Soil temperature and moisture are also important factors. Cool, wet, compacted soils that become anaerobic (lack oxygen) reduce the rate, amounts, and availability of micronutrients taken up by crops. As soil pH increases (less acid, more alkaline conditions), the availability of micronutrients decreases, with the exception of molybdenum. Zinc may be needed for corn production on high pH soils and low soil test zinc levels. Soil pH generally needs to be above 6.6 and the soil test zinc levels below 4 ppm before a yield response would be expected from additional zinc. Zinc rates may be found in the Tri-state Fertilizer Recommendations for Corn, Soybeans, Wheat, & Alfalfa (http://ohioline.osu.edu/e2567/index.html).
For the other micronutrients, no research shows the need for micronutrient fertilization on our Ohio mineral soils. If a micronutrient is needed, a starter band is probably the most efficient way of getting that nutrient to the plant. However, if micronutrient deficiency has never been identified or confirmed for a field, then a micronutrient package is likely unnecessary.
Keeping nutrients levels in balance is an important concept to remember. When one nutrient level gets too high, it tends to tie up other nutrients. For example, high phosphorus levels tend to tie up zinc, copper, and boron. If a micronutrient problem is suspected, take a plant tissue sample to determine if a deficiency exists and a micronutrient fertilizer is required. Micronutrients are expensive to purchase, and avoid over applying micronutrients, because they can become toxic when applied at too high of a rate.

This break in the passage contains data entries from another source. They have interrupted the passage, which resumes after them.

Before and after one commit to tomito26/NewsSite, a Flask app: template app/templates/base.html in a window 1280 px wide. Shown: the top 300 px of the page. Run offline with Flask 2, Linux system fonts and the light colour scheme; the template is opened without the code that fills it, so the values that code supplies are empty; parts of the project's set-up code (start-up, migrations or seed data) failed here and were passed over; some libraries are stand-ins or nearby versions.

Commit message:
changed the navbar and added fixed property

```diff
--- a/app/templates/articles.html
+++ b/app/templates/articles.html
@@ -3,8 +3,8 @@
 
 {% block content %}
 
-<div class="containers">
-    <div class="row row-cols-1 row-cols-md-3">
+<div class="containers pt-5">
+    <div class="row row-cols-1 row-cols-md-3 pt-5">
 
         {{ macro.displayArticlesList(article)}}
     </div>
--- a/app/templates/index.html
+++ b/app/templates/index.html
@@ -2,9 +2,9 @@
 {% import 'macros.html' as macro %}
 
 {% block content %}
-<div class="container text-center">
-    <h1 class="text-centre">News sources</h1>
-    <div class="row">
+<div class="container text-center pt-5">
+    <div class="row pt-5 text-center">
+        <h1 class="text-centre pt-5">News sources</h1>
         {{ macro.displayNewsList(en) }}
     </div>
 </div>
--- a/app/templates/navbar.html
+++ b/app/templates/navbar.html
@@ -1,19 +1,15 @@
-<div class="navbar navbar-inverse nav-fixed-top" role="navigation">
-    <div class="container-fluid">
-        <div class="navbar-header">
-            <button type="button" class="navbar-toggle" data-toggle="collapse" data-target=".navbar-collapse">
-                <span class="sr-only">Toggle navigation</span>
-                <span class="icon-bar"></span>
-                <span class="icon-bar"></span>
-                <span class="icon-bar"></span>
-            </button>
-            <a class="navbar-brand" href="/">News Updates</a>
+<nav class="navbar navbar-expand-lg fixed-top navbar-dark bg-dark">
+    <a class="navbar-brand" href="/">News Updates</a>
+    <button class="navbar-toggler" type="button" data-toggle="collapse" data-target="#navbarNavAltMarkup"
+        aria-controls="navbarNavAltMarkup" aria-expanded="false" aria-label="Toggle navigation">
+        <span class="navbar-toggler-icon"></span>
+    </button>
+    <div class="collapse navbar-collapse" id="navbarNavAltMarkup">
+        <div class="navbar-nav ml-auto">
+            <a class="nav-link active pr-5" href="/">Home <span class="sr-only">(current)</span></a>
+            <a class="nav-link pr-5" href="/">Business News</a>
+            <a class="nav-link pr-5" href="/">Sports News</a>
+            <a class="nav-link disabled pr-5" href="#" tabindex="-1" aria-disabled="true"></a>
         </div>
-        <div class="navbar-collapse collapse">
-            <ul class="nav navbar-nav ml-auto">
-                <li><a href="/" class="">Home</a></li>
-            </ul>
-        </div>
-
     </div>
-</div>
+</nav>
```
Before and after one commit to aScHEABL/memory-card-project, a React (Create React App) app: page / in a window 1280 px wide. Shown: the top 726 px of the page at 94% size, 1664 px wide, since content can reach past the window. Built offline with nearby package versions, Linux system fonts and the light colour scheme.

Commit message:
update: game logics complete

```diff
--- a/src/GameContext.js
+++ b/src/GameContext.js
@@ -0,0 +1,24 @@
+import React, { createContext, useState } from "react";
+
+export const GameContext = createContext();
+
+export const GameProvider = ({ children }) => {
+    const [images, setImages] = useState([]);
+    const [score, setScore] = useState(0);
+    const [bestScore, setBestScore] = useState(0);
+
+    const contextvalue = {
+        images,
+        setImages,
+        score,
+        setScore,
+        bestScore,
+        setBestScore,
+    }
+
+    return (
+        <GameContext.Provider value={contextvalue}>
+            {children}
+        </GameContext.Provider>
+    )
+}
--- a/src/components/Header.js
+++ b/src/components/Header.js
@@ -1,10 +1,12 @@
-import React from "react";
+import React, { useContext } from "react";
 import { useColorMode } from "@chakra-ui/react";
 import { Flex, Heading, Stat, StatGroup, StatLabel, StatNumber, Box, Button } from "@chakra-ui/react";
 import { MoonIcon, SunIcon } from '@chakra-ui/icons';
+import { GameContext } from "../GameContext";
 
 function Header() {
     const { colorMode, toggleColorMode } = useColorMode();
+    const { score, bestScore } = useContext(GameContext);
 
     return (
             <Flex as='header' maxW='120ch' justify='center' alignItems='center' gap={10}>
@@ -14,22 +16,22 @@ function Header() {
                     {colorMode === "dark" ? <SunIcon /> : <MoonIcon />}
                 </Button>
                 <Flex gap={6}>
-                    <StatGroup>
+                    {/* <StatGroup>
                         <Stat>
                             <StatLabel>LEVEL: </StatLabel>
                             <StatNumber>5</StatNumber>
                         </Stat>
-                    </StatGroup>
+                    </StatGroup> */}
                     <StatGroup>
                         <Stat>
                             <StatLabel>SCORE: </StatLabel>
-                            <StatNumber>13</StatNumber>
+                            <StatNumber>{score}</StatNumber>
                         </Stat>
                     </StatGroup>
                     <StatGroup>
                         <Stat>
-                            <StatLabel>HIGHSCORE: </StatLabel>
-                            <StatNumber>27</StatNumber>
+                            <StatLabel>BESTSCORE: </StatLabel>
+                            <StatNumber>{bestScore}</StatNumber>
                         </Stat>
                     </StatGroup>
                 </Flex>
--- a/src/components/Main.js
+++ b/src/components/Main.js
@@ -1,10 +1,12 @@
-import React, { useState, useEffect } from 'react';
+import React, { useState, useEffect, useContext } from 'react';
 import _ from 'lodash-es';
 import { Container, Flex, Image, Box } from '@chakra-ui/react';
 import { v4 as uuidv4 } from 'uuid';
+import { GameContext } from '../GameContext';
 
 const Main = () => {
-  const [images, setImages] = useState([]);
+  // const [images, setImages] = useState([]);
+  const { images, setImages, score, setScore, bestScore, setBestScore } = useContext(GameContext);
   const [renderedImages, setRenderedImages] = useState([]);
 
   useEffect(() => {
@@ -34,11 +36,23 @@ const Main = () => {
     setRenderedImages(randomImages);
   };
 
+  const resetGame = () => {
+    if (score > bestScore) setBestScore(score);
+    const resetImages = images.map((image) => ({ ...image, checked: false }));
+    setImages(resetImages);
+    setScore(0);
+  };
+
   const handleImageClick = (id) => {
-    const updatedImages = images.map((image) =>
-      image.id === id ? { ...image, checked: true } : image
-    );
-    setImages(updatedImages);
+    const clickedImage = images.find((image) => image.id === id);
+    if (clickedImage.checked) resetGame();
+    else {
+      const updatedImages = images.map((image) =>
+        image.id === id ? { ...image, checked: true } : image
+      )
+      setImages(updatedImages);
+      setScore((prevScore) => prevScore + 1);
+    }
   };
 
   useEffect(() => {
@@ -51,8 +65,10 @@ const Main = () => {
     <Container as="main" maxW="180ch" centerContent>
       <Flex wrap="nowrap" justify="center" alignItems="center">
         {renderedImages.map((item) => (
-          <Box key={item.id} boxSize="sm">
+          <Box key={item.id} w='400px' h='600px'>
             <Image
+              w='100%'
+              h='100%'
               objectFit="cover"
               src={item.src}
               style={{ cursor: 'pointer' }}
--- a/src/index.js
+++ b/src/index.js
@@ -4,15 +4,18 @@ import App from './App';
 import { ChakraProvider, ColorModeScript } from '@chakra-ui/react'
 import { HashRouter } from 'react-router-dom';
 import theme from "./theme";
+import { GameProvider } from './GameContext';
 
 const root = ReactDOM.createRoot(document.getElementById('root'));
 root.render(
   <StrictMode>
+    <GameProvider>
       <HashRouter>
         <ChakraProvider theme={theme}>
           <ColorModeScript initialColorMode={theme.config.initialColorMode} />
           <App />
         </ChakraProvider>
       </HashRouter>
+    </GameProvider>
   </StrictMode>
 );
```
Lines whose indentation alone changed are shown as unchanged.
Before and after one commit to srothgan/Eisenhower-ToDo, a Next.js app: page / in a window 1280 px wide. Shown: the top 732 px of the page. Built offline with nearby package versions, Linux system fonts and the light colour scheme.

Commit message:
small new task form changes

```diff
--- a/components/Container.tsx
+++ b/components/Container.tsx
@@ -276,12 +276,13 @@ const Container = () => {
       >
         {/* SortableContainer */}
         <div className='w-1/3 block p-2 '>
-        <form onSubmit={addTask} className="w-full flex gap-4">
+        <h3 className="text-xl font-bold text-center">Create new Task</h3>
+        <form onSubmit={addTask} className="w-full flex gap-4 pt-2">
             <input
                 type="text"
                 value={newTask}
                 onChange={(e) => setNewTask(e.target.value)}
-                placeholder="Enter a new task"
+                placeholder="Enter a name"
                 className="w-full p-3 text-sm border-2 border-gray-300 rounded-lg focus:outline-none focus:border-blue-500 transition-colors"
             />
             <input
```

Dr. Steve Culman, OSU Soil Fertility Specialist provided some information for this article.